Taylor, P., Crewe, T., Mackenzie, S., Lepage, D., Aubry, Y., Crysler, Z., et al. (2017). The motus wildlife tracking system: a collaborative research network to enhance the understanding of wildlife movement. Avian Conserv. Ecol. 18:8.
Titulaer, M., Spoelstra, K., Lange, C. Y. M. J. G., and Visser, M. E. (2012). Activity patterns during food provisioning are affected by artificial light in free living great tits (Parus Major). PLoS One 7, 5–8. doi: 10.1371/journal.pone.0037377
Wagner, R. H., Schug, M. D., and Morton, E. S. (1996). Condition-dependent control of paternity by female purple martins: implications for coloniality. Behav. Ecol. Sociobiol. 38, 379–389. doi: 10.1007/s002650050255

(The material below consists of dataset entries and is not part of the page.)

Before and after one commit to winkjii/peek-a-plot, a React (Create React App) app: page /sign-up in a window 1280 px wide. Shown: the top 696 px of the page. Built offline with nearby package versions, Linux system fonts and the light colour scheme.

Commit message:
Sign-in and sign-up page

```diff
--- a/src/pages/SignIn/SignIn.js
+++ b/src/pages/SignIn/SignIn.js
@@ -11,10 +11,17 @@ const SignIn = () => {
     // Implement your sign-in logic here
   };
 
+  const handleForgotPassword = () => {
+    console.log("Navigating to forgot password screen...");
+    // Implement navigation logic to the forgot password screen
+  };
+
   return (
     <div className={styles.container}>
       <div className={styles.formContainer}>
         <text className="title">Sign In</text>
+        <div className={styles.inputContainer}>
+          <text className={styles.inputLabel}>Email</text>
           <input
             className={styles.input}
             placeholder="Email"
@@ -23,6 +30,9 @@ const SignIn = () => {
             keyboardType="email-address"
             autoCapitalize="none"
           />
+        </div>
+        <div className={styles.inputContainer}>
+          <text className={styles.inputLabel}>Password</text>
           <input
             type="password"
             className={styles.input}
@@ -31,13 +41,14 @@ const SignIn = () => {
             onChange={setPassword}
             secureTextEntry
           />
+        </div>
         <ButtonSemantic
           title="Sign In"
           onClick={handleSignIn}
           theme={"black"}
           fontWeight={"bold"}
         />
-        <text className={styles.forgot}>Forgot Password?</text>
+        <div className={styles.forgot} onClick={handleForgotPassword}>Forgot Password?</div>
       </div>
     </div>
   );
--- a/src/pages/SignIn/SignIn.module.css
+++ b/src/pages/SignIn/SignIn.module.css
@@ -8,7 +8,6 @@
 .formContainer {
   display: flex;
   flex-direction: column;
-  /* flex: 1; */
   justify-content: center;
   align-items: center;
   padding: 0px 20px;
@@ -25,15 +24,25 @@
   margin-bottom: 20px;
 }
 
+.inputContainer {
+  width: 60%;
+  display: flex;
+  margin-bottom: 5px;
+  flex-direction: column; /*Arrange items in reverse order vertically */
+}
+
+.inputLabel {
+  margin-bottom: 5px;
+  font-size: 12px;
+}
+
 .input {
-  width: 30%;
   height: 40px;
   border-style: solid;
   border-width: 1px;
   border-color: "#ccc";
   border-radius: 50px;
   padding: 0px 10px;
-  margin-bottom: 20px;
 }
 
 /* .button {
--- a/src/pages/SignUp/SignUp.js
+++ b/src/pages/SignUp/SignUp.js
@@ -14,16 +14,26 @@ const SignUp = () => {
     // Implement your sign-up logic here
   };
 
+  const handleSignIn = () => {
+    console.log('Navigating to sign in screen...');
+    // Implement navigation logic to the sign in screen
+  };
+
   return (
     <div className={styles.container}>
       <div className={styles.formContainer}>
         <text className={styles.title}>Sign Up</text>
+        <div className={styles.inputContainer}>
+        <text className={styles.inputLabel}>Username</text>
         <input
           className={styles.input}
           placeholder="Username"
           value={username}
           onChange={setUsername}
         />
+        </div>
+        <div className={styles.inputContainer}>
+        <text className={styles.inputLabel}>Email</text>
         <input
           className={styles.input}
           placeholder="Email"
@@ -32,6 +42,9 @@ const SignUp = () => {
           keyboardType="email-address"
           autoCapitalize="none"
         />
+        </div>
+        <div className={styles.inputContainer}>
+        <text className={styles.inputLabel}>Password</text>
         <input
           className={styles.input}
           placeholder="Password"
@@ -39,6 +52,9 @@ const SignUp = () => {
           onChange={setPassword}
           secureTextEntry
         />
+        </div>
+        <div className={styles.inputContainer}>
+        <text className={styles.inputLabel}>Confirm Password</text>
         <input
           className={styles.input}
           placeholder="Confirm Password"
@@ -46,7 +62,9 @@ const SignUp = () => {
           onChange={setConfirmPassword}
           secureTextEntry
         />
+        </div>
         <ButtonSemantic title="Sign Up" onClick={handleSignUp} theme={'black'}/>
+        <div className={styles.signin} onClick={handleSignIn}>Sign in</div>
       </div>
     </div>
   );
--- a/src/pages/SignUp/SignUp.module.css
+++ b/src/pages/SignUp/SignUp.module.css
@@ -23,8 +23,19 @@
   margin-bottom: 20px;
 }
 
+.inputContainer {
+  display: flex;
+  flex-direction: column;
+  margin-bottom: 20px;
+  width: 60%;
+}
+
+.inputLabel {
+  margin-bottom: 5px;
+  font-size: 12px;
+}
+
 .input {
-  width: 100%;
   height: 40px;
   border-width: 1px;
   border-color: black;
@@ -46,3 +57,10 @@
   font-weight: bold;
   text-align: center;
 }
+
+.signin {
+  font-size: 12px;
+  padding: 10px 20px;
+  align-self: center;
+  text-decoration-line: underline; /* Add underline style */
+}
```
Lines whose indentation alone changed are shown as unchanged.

Keywords: light pollution, artificial light at night, phenotypic plasticity, post-breeding movements, migration timing, ontogenetic effect
Citation: Bani Assadi S and Fraser KC (2021) The Influence of Different Light Wavelengths of Anthropogenic Light at Night on Nestling Development and the Timing of Post-fledge Movements in a Migratory Songbird. Front. Ecol. Evol. 9:735112. doi: 10.3389/fevo.2021.735112
Received: 02 July 2021; Accepted: 01 October 2021;
Published: 21 October 2021.
Edited by:Alejandro Ariel Rios-Chelen, Universidad Autónoma de Tlaxcala, Mexico
Reviewed by:Alfredo G. Nicieza, University of Oviedo, Spain
Pierre J. Deviche, Arizona State University, United States
Copyright © 2021 Bani Assadi and Fraser. This is an open-access article distributed under the terms of the Creative Commons Attribution License (CC BY). The use, distribution or reproduction in other forums is permitted, provided the original author(s) and the copyright owner(s) are credited and that the original publication in this journal is cited, in accordance with accepted academic practice. No use, distribution or reproduction is permitted which does not comply with these terms.
*Correspondence: Saeedeh Bani Assadi, firstname.lastname@example.org